» TO DO: Search the records for lines with the word "shadow" and copy each match.

» SUPPLIED ENTRIES:
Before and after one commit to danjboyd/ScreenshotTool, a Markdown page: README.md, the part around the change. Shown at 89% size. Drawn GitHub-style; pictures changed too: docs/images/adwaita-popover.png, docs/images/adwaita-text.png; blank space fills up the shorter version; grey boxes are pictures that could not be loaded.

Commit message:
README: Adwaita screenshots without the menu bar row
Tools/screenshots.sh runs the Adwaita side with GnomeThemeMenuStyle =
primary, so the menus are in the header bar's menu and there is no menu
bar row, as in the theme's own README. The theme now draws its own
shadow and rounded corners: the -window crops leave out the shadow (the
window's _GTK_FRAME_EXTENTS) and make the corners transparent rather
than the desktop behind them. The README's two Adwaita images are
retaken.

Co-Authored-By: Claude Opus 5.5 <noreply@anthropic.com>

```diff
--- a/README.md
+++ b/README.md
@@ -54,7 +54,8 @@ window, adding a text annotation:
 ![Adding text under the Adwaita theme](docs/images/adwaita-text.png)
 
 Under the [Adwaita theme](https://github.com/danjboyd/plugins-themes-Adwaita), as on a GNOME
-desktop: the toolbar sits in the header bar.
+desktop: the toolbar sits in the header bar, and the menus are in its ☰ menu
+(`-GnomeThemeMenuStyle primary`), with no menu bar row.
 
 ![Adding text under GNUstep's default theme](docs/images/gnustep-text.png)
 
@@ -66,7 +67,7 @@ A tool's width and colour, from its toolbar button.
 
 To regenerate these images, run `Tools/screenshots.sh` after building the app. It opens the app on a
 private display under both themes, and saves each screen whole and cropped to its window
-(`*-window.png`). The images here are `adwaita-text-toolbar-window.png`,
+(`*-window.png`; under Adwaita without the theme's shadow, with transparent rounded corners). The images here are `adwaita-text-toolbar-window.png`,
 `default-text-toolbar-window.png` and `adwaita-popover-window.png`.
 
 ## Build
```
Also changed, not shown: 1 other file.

» EXPECTED ANSWER:
shadow and rounded corners: the -window crops leave out the shadow (the
+(`*-window.png`; under Adwaita without the theme's shadow, with transparent rounded corners). The images here are `adwaita-text-toolbar-window.png`,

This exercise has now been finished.